The kidneys play an important role in regulating blood pressure by secreting a hormone called renin. If the renal arteries are narrowed or blocked, the kidneys cannot work effectively to control blood pressure. Persistent or severe high blood pressure is a common symptom of renal artery stenosis.

Causes and Risk factors

Renovascular hypertension occurs when the artery to one of the kidneys is narrowed (unilateral, or one-sided, stenosis), while renal failure occurs when the arteries to both kidneys are narrowed (bilateral, or two-sided, stenosis). The decreased blood flow to both kidneys increasingly impairs renal function. Less common causes of renal artery stenosis are fibromuscular dysplasia of the vessels (narrowing of the vessel due to internal thickening of the blood vessel wall), arteritis (inflammation of the blood vessel), or dissection(tearing and division of the blood vessel wall).

Diagnosis and Treatment

For some patients with significant narrowing of the renal arteries, particularly patients with narrowed areas in the renal arteries on both sides of the body, or those with severe symptoms, a procedure may be recommended to open up the blocked arteries to restore circulation.

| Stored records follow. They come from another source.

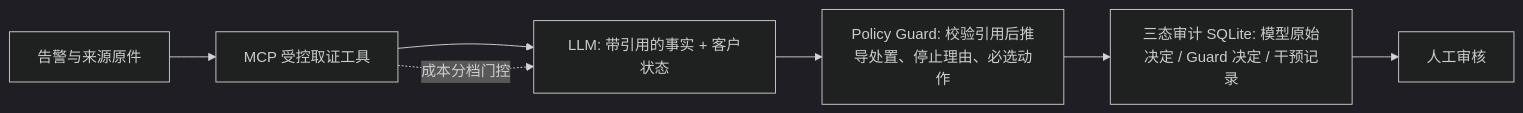
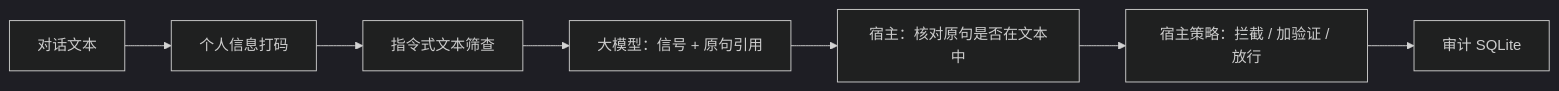
The diagram in README.md (wwc76934-cyber/riskcase-agent), drawn with Mermaid (dark theme) before and after one commit. The commit also changed other lines of this file and 54 other files, not shown here.

````diff
--- a/README.md
+++ b/README.md
@@ -20,9 +19,9 @@
 ```mermaid
 flowchart LR
-  A[告警与来源原件] --> B[MCP 受控取证工具]
-  B --> C[LLM: 带引用的事实 + 客户状态]
-  C --> D[Policy Guard: 校验引用后推导处置、停止理由、必选动作]
-  D --> E[三态审计 SQLite: 模型原始决定 / Guard 决定 / 干预记录]
-  E --> F[人工审核]
-  B -.成本分档门控.-> C
+  A[对话文本] --> B[个人信息打码]
+  B --> C[指令式文本筛查]
+  C --> D[大模型：信号 + 原句引用]
+  D --> E[宿主：核对原句是否在文本中]
+  E --> F[宿主策略：拦截 / 加验证 / 放行]
+  F --> G[审计 SQLite]
 ```
````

In some cases, opening the blocked arteries may improve kidney function and may improve control of high blood pressure. Not surprisingly, the techniques used to open blocked renal arteries are very similar to those used to treat blocked coronary arteries.